What you need to do
Only lines with the word "Gyrus" are needed; collect each of them from the listing below.

Records for processing
◇ ◇ ◇ ◇ ◇ ◇ ◇

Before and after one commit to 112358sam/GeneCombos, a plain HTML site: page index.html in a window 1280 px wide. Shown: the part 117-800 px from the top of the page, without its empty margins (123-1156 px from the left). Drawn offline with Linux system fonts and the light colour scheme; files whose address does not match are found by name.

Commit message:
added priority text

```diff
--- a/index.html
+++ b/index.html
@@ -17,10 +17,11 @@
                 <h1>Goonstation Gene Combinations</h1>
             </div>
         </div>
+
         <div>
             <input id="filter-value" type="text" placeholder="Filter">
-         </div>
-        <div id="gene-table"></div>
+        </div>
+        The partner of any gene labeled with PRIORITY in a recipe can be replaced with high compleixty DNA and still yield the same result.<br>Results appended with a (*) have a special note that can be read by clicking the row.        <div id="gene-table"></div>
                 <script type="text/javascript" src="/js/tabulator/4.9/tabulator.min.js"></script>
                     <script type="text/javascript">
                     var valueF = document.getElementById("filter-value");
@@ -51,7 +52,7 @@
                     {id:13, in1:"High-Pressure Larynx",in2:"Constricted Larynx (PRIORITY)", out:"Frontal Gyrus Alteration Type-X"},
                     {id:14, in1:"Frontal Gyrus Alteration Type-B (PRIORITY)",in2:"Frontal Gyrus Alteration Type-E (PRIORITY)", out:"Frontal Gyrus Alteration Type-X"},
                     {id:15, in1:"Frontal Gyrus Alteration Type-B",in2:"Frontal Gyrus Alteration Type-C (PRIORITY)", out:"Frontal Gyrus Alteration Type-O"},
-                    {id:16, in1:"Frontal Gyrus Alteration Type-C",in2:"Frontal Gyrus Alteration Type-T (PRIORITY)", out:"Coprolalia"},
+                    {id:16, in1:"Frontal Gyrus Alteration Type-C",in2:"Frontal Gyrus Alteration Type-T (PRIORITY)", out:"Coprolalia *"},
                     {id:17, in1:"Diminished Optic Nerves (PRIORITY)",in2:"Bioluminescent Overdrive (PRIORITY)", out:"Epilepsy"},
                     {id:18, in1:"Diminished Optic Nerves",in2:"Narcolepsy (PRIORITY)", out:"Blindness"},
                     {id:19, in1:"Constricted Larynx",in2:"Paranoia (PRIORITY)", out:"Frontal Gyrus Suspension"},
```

◇ ◇ ◇ ◇ ◇ ◇ ◇

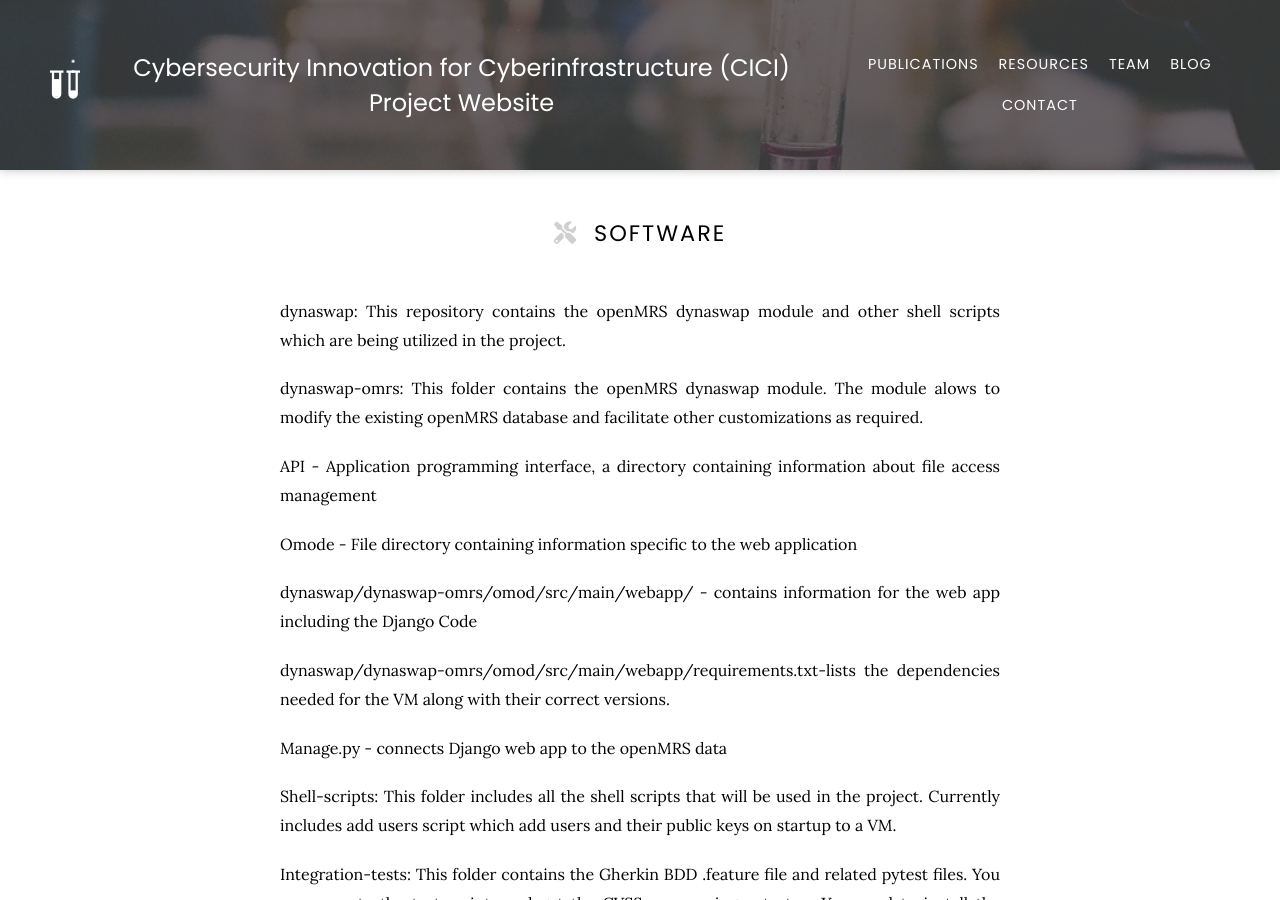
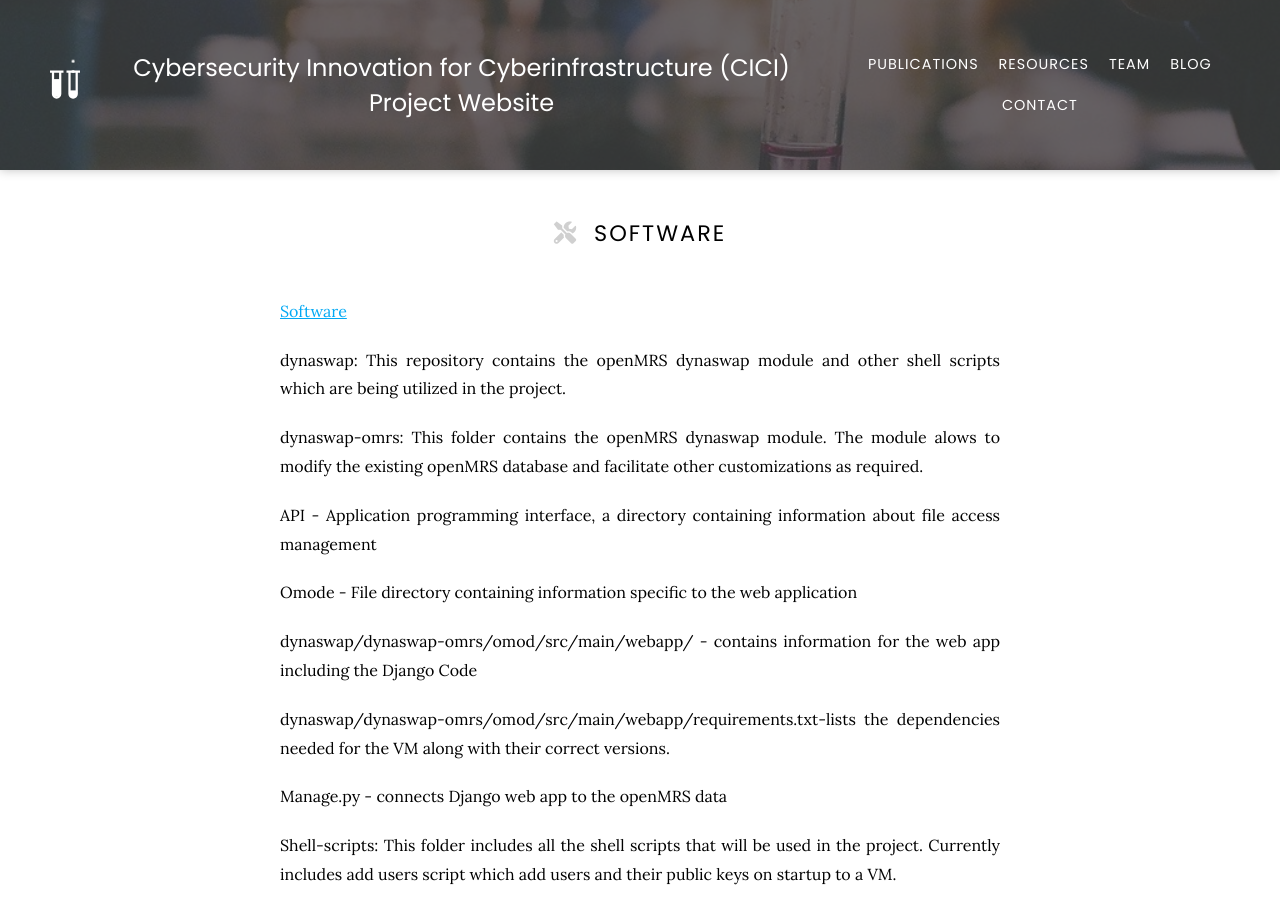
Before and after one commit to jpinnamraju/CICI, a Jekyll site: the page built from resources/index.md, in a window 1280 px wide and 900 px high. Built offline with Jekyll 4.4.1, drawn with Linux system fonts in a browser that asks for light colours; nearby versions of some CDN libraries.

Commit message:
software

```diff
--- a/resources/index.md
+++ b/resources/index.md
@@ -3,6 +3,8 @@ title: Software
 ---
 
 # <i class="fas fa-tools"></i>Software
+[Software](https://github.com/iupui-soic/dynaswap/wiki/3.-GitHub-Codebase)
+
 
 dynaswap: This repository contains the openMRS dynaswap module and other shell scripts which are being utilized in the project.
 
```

◇ ◇ ◇ ◇ ◇ ◇ ◇

Problem solution
                     {id:13, in1:"High-Pressure Larynx",in2:"Constricted Larynx (PRIORITY)", out:"Frontal Gyrus Alteration Type-X"},
                     {id:14, in1:"Frontal Gyrus Alteration Type-B (PRIORITY)",in2:"Frontal Gyrus Alteration Type-E (PRIORITY)", out:"Frontal Gyrus Alteration Type-X"},
                     {id:15, in1:"Frontal Gyrus Alteration Type-B",in2:"Frontal Gyrus Alteration Type-C (PRIORITY)", out:"Frontal Gyrus Alteration Type-O"},
-                    {id:16, in1:"Frontal Gyrus Alteration Type-C",in2:"Frontal Gyrus Alteration Type-T (PRIORITY)", out:"Coprolalia"},
+                    {id:16, in1:"Frontal Gyrus Alteration Type-C",in2:"Frontal Gyrus Alteration Type-T (PRIORITY)", out:"Coprolalia *"},
                     {id:19, in1:"Constricted Larynx",in2:"Paranoia (PRIORITY)", out:"Frontal Gyrus Suspension"},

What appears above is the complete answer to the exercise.